Vision Zero is a road safety strategy to eliminate all traffic fatalities and severe injuries. It originated in Sweden in the late 1990s and is now gaining momentum across Europe, the U.S., and Canada. It is based on the simple idea that streets must be designed for safe speeds that accommodate human error.
What is Vision Zero?
Vision Zero refers to zero victims on the roads or no deaths or serious injuries.
Too many deaths on our streets
Across the world in 2015, there were 1.3 million deaths from roadway collisions (WHO, 2017). Internationally, traffic collisions are the tenth greatest cause of death, and Canada is no exception, with a mortality rate in 2013 that was twice that of Sweden’s (WHO, 2013).
The Vision Zero strategy operates on the basic principle that human life takes priority over mobility.
Acceptability of road deaths

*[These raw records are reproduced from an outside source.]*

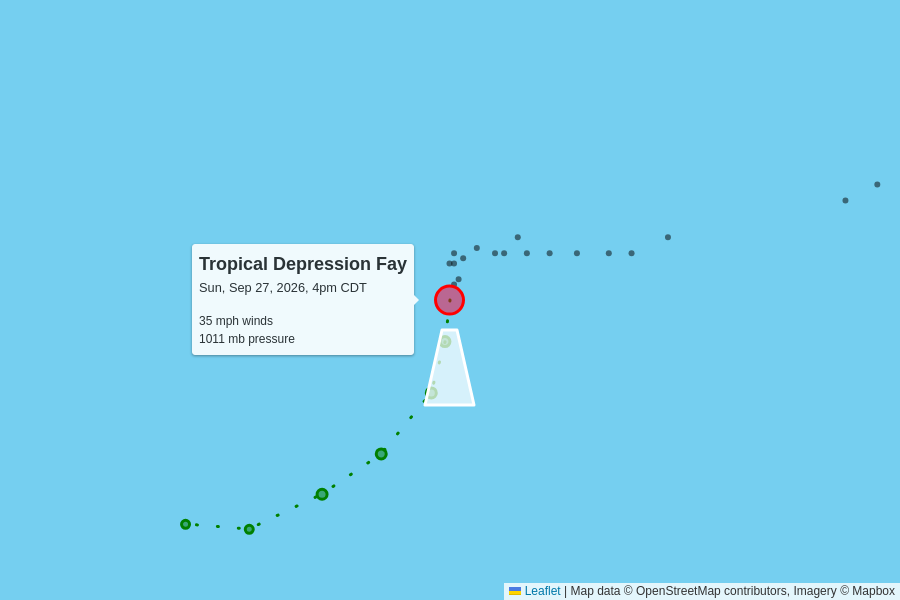
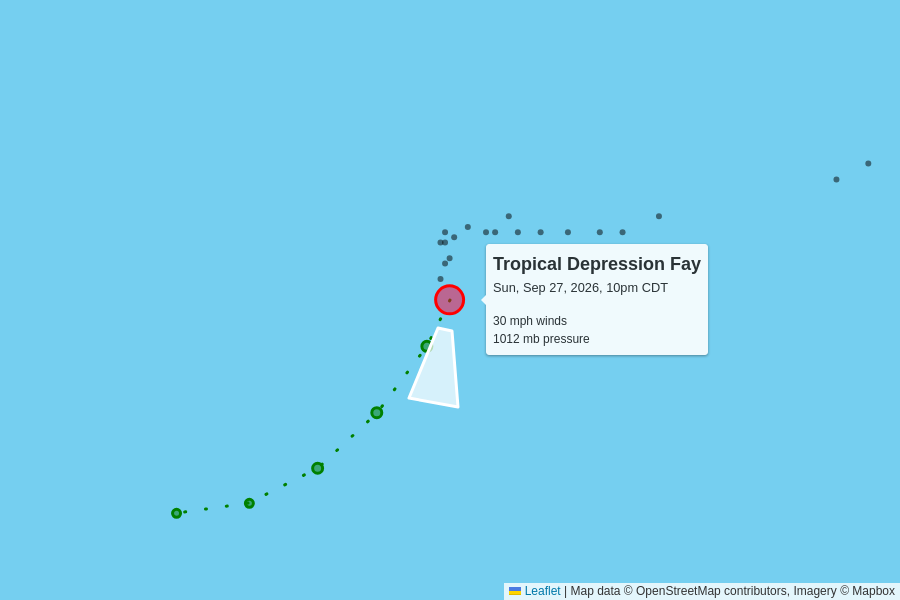
automatic update

diff --git a/docs/2026.html b/docs/2026.html
@@ -45,13 +45,13 @@
       <grid-container>
           <grid-row>
             <script type="text/json" id="storm_data_AL062026">
-              {"pressure":[{"timestamp":"2026-09-19T15:00:00.000Z","value":1009},{"timestamp":"2026-09-19T21:00:00.000Z","value":1007},{"timestamp":"2026-09-20T03:00:00.000Z","value":1007},{"timestamp":"2026-09-20T09:00:00.000Z","value":1004},{"timestamp":"2026-09-20T15:00:00.000Z","value":1004},{"timestamp":"2026-09-20T21:00:00.000Z","value":999},{"timestamp":"2026-09-21T03:00:00.000Z","value":995},{"timestamp":"2026-09-21T09:00:00.000Z","value":997},{"timestamp":"2026-09-21T15:00:00.000Z","value":1000},{"timestamp":"2026-09-21T21:00:00.000Z","value":1004},{"timestamp":"2026-09-22T03:00:00.000Z","value":1008},{"timestamp":"2026-09-22T09:00:00.000Z","value":1009},{"timestamp":"2026-09-22T15:00:00.000Z","value":1010},{"timestamp":"2026-09-22T21:00:00.000Z","value":1011},{"timestamp":"2026-09-23T21:00:00.000Z","value":1011},{"timestamp":"2026-09-24T03:00:00.000Z","value":1010},{"timestamp":"2026-09-24T09:00:00.000Z","value":1010},{"timestamp":"2026-09-24T15:00:00.000Z","value":1005},{"timestamp":"2026-09-24T21:00:00.000Z","value":1005},{"timestamp":"2026-09-25T03:00:00.000Z","value":1005},{"timestamp":"2026-09-25T09:00:00.000Z","value":1004},{"timestamp":"2026-09-25T15:00:00.000Z","value":1002},{"timestamp":"2026-09-25T21:00:00.000Z","value":1004},{"timestamp":"2026-09-26T03:00:00.000Z","value":1006},{"timestamp":"2026-09-26T09:00:00.000Z","value":1009},{"timestamp":"2026-09-26T15:00:00.000Z","value":1009},{"timestamp":"2026-09-26T21:00:00.000Z","value":1009},{"timestamp":"2026-09-27T03:00:00.000Z","value":1010},{"timestamp":"2026-09-27T09:00:00.000Z","value":1010},{"timestamp":"2026-09-27T15:00:00.000Z","value":1010},{"timestamp":"2026-09-27T21:00:00.000Z","value":1011}],"wind":[{"timestamp":"2026-09-19T15:00:00.000Z","value":35},{"timestamp":"2026-09-19T21:00:00.000Z","value":35},{"timestamp":"2026-09-20T03:00:00.000Z","value":35},{"timestamp":"2026-09-20T09:00:00.000Z","value":45},{"timestamp":"2026-09-20T15:00:00.000Z","value":60},{"timestamp":"2026-09-20T21:00:00.000Z","value":65},{"timestamp":"2026-09-21T03:00:00.000Z","value":70},{"timestamp":"2026-09-21T09:00:00.000Z","value":65},{"timestamp":"2026-09-21T15:00:00.000Z","value":50},{"timestamp":"2026-09-21T21:00:00.000Z","value":45},{"timestamp":"2026-09-22T03:00:00.000Z","value":40},{"timestamp":"2026-09-22T09:00:00.000Z","value":40},{"timestamp":"2026-09-22T15:00:00.000Z","value":35},{"timestamp":"2026-09-22T21:00:00.000Z","value":35},{"timestamp":"2026-09-23T21:00:00.000Z","value":35},{"timestamp":"2026-09-24T03:00:00.000Z","value":40},{"timestamp":"2026-09-24T09:00:00.000Z","value":40},{"timestamp":"2026-09-24T15:00:00.000Z","value":50},{"timestamp":"2026-09-24T21:00:00.000Z","value":50},{"timestamp":"2026-09-25T03:00:00.000Z","value":50},{"timestamp":"2026-09-25T09:00:00.000Z","value":50},{"timestamp":"2026-09-25T15:00:00.000Z","value":60},{"timestamp":"2026-09-25T21:00:00.000Z","value":50},{"timestamp":"2026-09-26T03:00:00.000Z","value":40},{"timestamp":"2026-09-26T09:00:00.000Z","value":35},{"timestamp":"2026-09-26T15:00:00.000Z","value":35},{"timestamp":"2026-09-26T21:00:00.000Z","value":35},{"timestamp":"2026-09-27T03:00:00.000Z","value":35},{"timestamp":"2026-09-27T09:00:00.000Z","value":35},{"timestamp":"2026-09-27T15:00:00.000Z","value":35},{"timestamp":"2026-09-27T21:00:00.000Z","value":35}]}
+              {"pressure":[{"timestamp":"2026-09-19T15:00:00.000Z","value":1009},{"timestamp":"2026-09-19T21:00:00.000Z","value":1007},{"timestamp":"2026-09-20T03:00:00.000Z","value":1007},{"timestamp":"2026-09-20T09:00:00.000Z","value":1004},{"timestamp":"2026-09-20T15:00:00.000Z","value":1004},{"timestamp":"2026-09-20T21:00:00.000Z","value":999},{"timestamp":"2026-09-21T03:00:00.000Z","value":995},{"timestamp":"2026-09-21T09:00:00.000Z","value":997},{"timestamp":"2026-09-21T15:00:00.000Z","value":1000},{"timestamp":"2026-09-21T21:00:00.000Z","value":1004},{"timestamp":"2026-09-22T03:00:00.000Z","value":1008},{"timestamp":"2026-09-22T09:00:00.000Z","value":1009},{"timestamp":"2026-09-22T15:00:00.000Z","value":1010},{"timestamp":"2026-09-22T21:00:00.000Z","value":1011},{"timestamp":"2026-09-23T21:00:00.000Z","value":1011},{"timestamp":"2026-09-24T03:00:00.000Z","value":1010},{"timestamp":"2026-09-24T09:00:00.000Z","value":1010},{"timestamp":"2026-09-24T15:00:00.000Z","value":1005},{"timestamp":"2026-09-24T21:00:00.000Z","value":1005},{"timestamp":"2026-09-25T03:00:00.000Z","value":1005},{"timestamp":"2026-09-25T09:00:00.000Z","value":1004},{"timestamp":"2026-09-25T15:00:00.000Z","value":1002},{"timestamp":"2026-09-25T21:00:00.000Z","value":1004},{"timestamp":"2026-09-26T03:00:00.000Z","value":1006},{"timestamp":"2026-09-26T09:00:00.000Z","value":1009},{"timestamp":"2026-09-26T15:00:00.000Z","value":1009},{"timestamp":"2026-09-26T21:00:00.000Z","value":1009},{"timestamp":"2026-09-27T03:00:00.000Z","value":1010},{"timestamp":"2026-09-27T09:00:00.000Z","value":1010},{"timestamp":"2026-09-27T15:00:00.000Z","value":1010},{"timestamp":"2026-09-27T21:00:00.000Z","value":1011},{"timestamp":"2026-09-28T03:00:00.000Z","value":1012}],"wind":[{"timestamp":"2026-09-19T15:00:00.000Z","value":35},{"timestamp":"2026-09-19T21:00:00.000Z","value":35},{"timestamp":"2026-09-20T03:00:00.000Z","value":35},{"timestamp":"2026-09-20T09:00:00.000Z","value":45},{"timestamp":"2026-09-20T15:00:00.000Z","value":60},{"timestamp":"2026-09-20T21:00:00.000Z","value":65},{"timestamp":"2026-09-21T03:00:00.000Z","value":70},{"timestamp":"2026-09-21T09:00:00.000Z","value":65},{"timestamp":"2026-09-21T15:00:00.000Z","value":50},{"timestamp":"2026-09-21T21:00:00.000Z","value":45},{"timestamp":"2026-09-22T03:00:00.000Z","value":40},{"timestamp":"2026-09-22T09:00:00.000Z","value":40},{"timestamp":"2026-09-22T15:00:00.000Z","value":35},{"timestamp":"2026-09-22T21:00:00.000Z","value":35},{"timestamp":"2026-09-23T21:00:00.000Z","value":35},{"timestamp":"2026-09-24T03:00:00.000Z","value":40},{"timestamp":"2026-09-24T09:00:00.000Z","value":40},{"timestamp":"2026-09-24T15:00:00.000Z","value":50},{"timestamp":"2026-09-24T21:00:00.000Z","value":50},{"timestamp":"2026-09-25T03:00:00.000Z","value":50},{"timestamp":"2026-09-25T09:00:00.000Z","value":50},{"timestamp":"2026-09-25T15:00:00.000Z","value":60},{"timestamp":"2026-09-25T21:00:00.000Z","value":50},{"timestamp":"2026-09-26T03:00:00.000Z","value":40},{"timestamp":"2026-09-26T09:00:00.000Z","value":35},{"timestamp":"2026-09-26T15:00:00.000Z","value":35},{"timestamp":"2026-09-26T21:00:00.000Z","value":35},{"timestamp":"2026-09-27T03:00:00.000Z","value":35},{"timestamp":"2026-09-27T09:00:00.000Z","value":35},{"timestamp":"2026-09-27T15:00:00.000Z","value":35},{"timestamp":"2026-09-27T21:00:00.000Z","value":35},{"timestamp":"2026-09-28T03:00:00.000Z","value":30}]}
             </script>              <grid-container class="storm">
                 <grid-row onClick="toggle('storm_AL062026')">
                   <h2>
                     Tropical Depression Fay
                     <div class="updated">
-                      last updated <time datetime="2026-09-27T21:00:00.000Z">2026-09-27T21:00:00.000Z</time>
+                      last updated <time datetime="2026-09-28T03:00:00.000Z">2026-09-28T03:00:00.000Z</time>
                     </div>
                   </h2>
                 </grid-row>
@@ -67,19 +67,19 @@
                       </tr>
                       <tr>
                         <td>
-                          35 mph
+                          30 mph
                           <br>
-                          0 mph since last update
+                          -5 mph since last update
                         </td>
                         <td>
-                          1011 mb
+                          1012 mb
                           <br>
                           +1 mb since last update
                         </td>
                         <td>
-                          5 mph to the south
+                          6 mph to the south
                           <br>
-                          <span style="display: inline-block; font-size: 1.5em; transform: rotate(180deg);">↑</span>
+                          <span style="display: inline-block; font-size: 1.5em; transform: rotate(190deg);">↑</span>
                         </td>
                         <td>
                           <a href="https://raw.githubusercontent.com/mgwalker/atlantic-hurricanes/main/data/csv/AL062026.csv">AL062026.csv</a>

diff --git a/docs/index.html b/docs/index.html
@@ -45,13 +45,13 @@
       <grid-container>
           <grid-row>
             <script type="text/json" id="storm_data_AL062026">
-              {"pressure":[{"timestamp":"2026-09-19T15:00:00.000Z","value":1009},{"timestamp":"2026-09-19T21:00:00.000Z","value":1007},{"timestamp":"2026-09-20T03:00:00.000Z","value":1007},{"timestamp":"2026-09-20T09:00:00.000Z","value":1004},{"timestamp":"2026-09-20T15:00:00.000Z","value":1004},{"timestamp":"2026-09-20T21:00:00.000Z","value":999},{"timestamp":"2026-09-21T03:00:00.000Z","value":995},{"timestamp":"2026-09-21T09:00:00.000Z","value":997},{"timestamp":"2026-09-21T15:00:00.000Z","value":1000},{"timestamp":"2026-09-21T21:00:00.000Z","value":1004},{"timestamp":"2026-09-22T03:00:00.000Z","value":1008},{"timestamp":"2026-09-22T09:00:00.000Z","value":1009},{"timestamp":"2026-09-22T15:00:00.000Z","value":1010},{"timestamp":"2026-09-22T21:00:00.000Z","value":1011},{"timestamp":"2026-09-23T21:00:00.000Z","value":1011},{"timestamp":"2026-09-24T03:00:00.000Z","value":1010},{"timestamp":"2026-09-24T09:00:00.000Z","value":1010},{"timestamp":"2026-09-24T15:00:00.000Z","value":1005},{"timestamp":"2026-09-24T21:00:00.000Z","value":1005},{"timestamp":"2026-09-25T03:00:00.000Z","value":1005},{"timestamp":"2026-09-25T09:00:00.000Z","value":1004},{"timestamp":"2026-09-25T15:00:00.000Z","value":1002},{"timestamp":"2026-09-25T21:00:00.000Z","value":1004},{"timestamp":"2026-09-26T03:00:00.000Z","value":1006},{"timestamp":"2026-09-26T09:00:00.000Z","value":1009},{"timestamp":"2026-09-26T15:00:00.000Z","value":1009},{"timestamp":"2026-09-26T21:00:00.000Z","value":1009},{"timestamp":"2026-09-27T03:00:00.000Z","value":1010},{"timestamp":"2026-09-27T09:00:00.000Z","value":1010},{"timestamp":"2026-09-27T15:00:00.000Z","value":1010},{"timestamp":"2026-09-27T21:00:00.000Z","value":1011}],"wind":[{"timestamp":"2026-09-19T15:00:00.000Z","value":35},{"timestamp":"2026-09-19T21:00:00.000Z","value":35},{"timestamp":"2026-09-20T03:00:00.000Z","value":35},{"timestamp":"2026-09-20T09:00:00.000Z","value":45},{"timestamp":"2026-09-20T15:00:00.000Z","value":60},{"timestamp":"2026-09-20T21:00:00.000Z","value":65},{"timestamp":"2026-09-21T03:00:00.000Z","value":70},{"timestamp":"2026-09-21T09:00:00.000Z","value":65},{"timestamp":"2026-09-21T15:00:00.000Z","value":50},{"timestamp":"2026-09-21T21:00:00.000Z","value":45},{"timestamp":"2026-09-22T03:00:00.000Z","value":40},{"timestamp":"2026-09-22T09:00:00.000Z","value":40},{"timestamp":"2026-09-22T15:00:00.000Z","value":35},{"timestamp":"2026-09-22T21:00:00.000Z","value":35},{"timestamp":"2026-09-23T21:00:00.000Z","value":35},{"timestamp":"2026-09-24T03:00:00.000Z","value":40},{"timestamp":"2026-09-24T09:00:00.000Z","value":40},{"timestamp":"2026-09-24T15:00:00.000Z","value":50},{"timestamp":"2026-09-24T21:00:00.000Z","value":50},{"timestamp":"2026-09-25T03:00:00.000Z","value":50},{"timestamp":"2026-09-25T09:00:00.000Z","value":50},{"timestamp":"2026-09-25T15:00:00.000Z","value":60},{"timestamp":"2026-09-25T21:00:00.000Z","value":50},{"timestamp":"2026-09-26T03:00:00.000Z","value":40},{"timestamp":"2026-09-26T09:00:00.000Z","value":35},{"timestamp":"2026-09-26T15:00:00.000Z","value":35},{"timestamp":"2026-09-26T21:00:00.000Z","value":35},{"timestamp":"2026-09-27T03:00:00.000Z","value":35},{"timestamp":"2026-09-27T09:00:00.000Z","value":35},{"timestamp":"2026-09-27T15:00:00.000Z","value":35},{"timestamp":"2026-09-27T21:00:00.000Z","value":35}]}
+              {"pressure":[{"timestamp":"2026-09-19T15:00:00.000Z","value":1009},{"timestamp":"2026-09-19T21:00:00.000Z","value":1007},{"timestamp":"2026-09-20T03:00:00.000Z","value":1007},{"timestamp":"2026-09-20T09:00:00.000Z","value":1004},{"timestamp":"2026-09-20T15:00:00.000Z","value":1004},{"timestamp":"2026-09-20T21:00:00.000Z","value":999},{"timestamp":"2026-09-21T03:00:00.000Z","value":995},{"timestamp":"2026-09-21T09:00:00.000Z","value":997},{"timestamp":"2026-09-21T15:00:00.000Z","value":1000},{"timestamp":"2026-09-21T21:00:00.000Z","value":1004},{"timestamp":"2026-09-22T03:00:00.000Z","value":1008},{"timestamp":"2026-09-22T09:00:00.000Z","value":1009},{"timestamp":"2026-09-22T15:00:00.000Z","value":1010},{"timestamp":"2026-09-22T21:00:00.000Z","value":1011},{"timestamp":"2026-09-23T21:00:00.000Z","value":1011},{"timestamp":"2026-09-24T03:00:00.000Z","value":1010},{"timestamp":"2026-09-24T09:00:00.000Z","value":1010},{"timestamp":"2026-09-24T15:00:00.000Z","value":1005},{"timestamp":"2026-09-24T21:00:00.000Z","value":1005},{"timestamp":"2026-09-25T03:00:00.000Z","value":1005},{"timestamp":"2026-09-25T09:00:00.000Z","value":1004},{"timestamp":"2026-09-25T15:00:00.000Z","value":1002},{"timestamp":"2026-09-25T21:00:00.000Z","value":1004},{"timestamp":"2026-09-26T03:00:00.000Z","value":1006},{"timestamp":"2026-09-26T09:00:00.000Z","value":1009},{"timestamp":"2026-09-26T15:00:00.000Z","value":1009},{"timestamp":"2026-09-26T21:00:00.000Z","value":1009},{"timestamp":"2026-09-27T03:00:00.000Z","value":1010},{"timestamp":"2026-09-27T09:00:00.000Z","value":1010},{"timestamp":"2026-09-27T15:00:00.000Z","value":1010},{"timestamp":"2026-09-27T21:00:00.000Z","value":1011},{"timestamp":"2026-09-28T03:00:00.000Z","value":1012}],"wind":[{"timestamp":"2026-09-19T15:00:00.000Z","value":35},{"timestamp":"2026-09-19T21:00:00.000Z","value":35},{"timestamp":"2026-09-20T03:00:00.000Z","value":35},{"timestamp":"2026-09-20T09:00:00.000Z","value":45},{"timestamp":"2026-09-20T15:00:00.000Z","value":60},{"timestamp":"2026-09-20T21:00:00.000Z","value":65},{"timestamp":"2026-09-21T03:00:00.000Z","value":70},{"timestamp":"2026-09-21T09:00:00.000Z","value":65},{"timestamp":"2026-09-21T15:00:00.000Z","value":50},{"timestamp":"2026-09-21T21:00:00.000Z","value":45},{"timestamp":"2026-09-22T03:00:00.000Z","value":40},{"timestamp":"2026-09-22T09:00:00.000Z","value":40},{"timestamp":"2026-09-22T15:00:00.000Z","value":35},{"timestamp":"2026-09-22T21:00:00.000Z","value":35},{"timestamp":"2026-09-23T21:00:00.000Z","value":35},{"timestamp":"2026-09-24T03:00:00.000Z","value":40},{"timestamp":"2026-09-24T09:00:00.000Z","value":40},{"timestamp":"2026-09-24T15:00:00.000Z","value":50},{"timestamp":"2026-09-24T21:00:00.000Z","value":50},{"timestamp":"2026-09-25T03:00:00.000Z","value":50},{"timestamp":"2026-09-25T09:00:00.000Z","value":50},{"timestamp":"2026-09-25T15:00:00.000Z","value":60},{"timestamp":"2026-09-25T21:00:00.000Z","value":50},{"timestamp":"2026-09-26T03:00:00.000Z","value":40},{"timestamp":"2026-09-26T09:00:00.000Z","value":35},{"timestamp":"2026-09-26T15:00:00.000Z","value":35},{"timestamp":"2026-09-26T21:00:00.000Z","value":35},{"timestamp":"2026-09-27T03:00:00.000Z","value":35},{"timestamp":"2026-09-27T09:00:00.000Z","value":35},{"timestamp":"2026-09-27T15:00:00.000Z","value":35},{"timestamp":"2026-09-27T21:00:00.000Z","value":35},{"timestamp":"2026-09-28T03:00:00.000Z","value":30}]}
             </script>              <grid-container class="storm">
                 <grid-row onClick="toggle('storm_AL062026')">
                   <h2>
                     Tropical Depression Fay
                     <div class="updated">
-                      last updated <time datetime="2026-09-27T21:00:00.000Z">2026-09-27T21:00:00.000Z</time>
+                      last updated <time datetime="2026-09-28T03:00:00.000Z">2026-09-28T03:00:00.000Z</time>
                     </div>
                   </h2>
                 </grid-row>
@@ -67,19 +67,19 @@
                       </tr>
                       <tr>
                         <td>
-                          35 mph
+                          30 mph
                           <br>
-                          0 mph since last update
+                          -5 mph since last update
                         </td>
                         <td>
-                          1011 mb
+                          1012 mb
                           <br>
                           +1 mb since last update
                         </td>
                         <td>
-                          5 mph to the south
+                          6 mph to the south
                           <br>
-                          <span style="display: inline-block; font-size: 1.5em; transform: rotate(180deg);">↑</span>
+                          <span style="display: inline-block; font-size: 1.5em; transform: rotate(190deg);">↑</span>
                         </td>
                         <td>
                           <a href="https://raw.githubusercontent.com/mgwalker/atlantic-hurricanes/main/data/csv/AL062026.csv">AL062026.csv</a>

The current roadways system allows drivers to take risks well beyond human capacity for impact. The human body is vulnerable, especially when involved in a collision. As they are currently designed, roads put users at risk of death on a daily basis.
Anchored in a dominat car-centric paradigm, the design of our road network does not adequately consider the risks of traffic accidents, particularly for vulnerable road users. The Vision Zero approach affirms that people fundamentally deserve safe transportation, and that it is the responsibility of governments to implement safe transportation conditions.
Vision Zero Resources
- Vision Zero communication campaign, City of Montreal
- Vision Zero in Montreal
- Vision Zero Forum, co-organized by MUEC in October 2017
- Vision Zero in Toronto
- Vision Zero in Canada
- Vision Zero in New York
- Vision Zero in Edmonton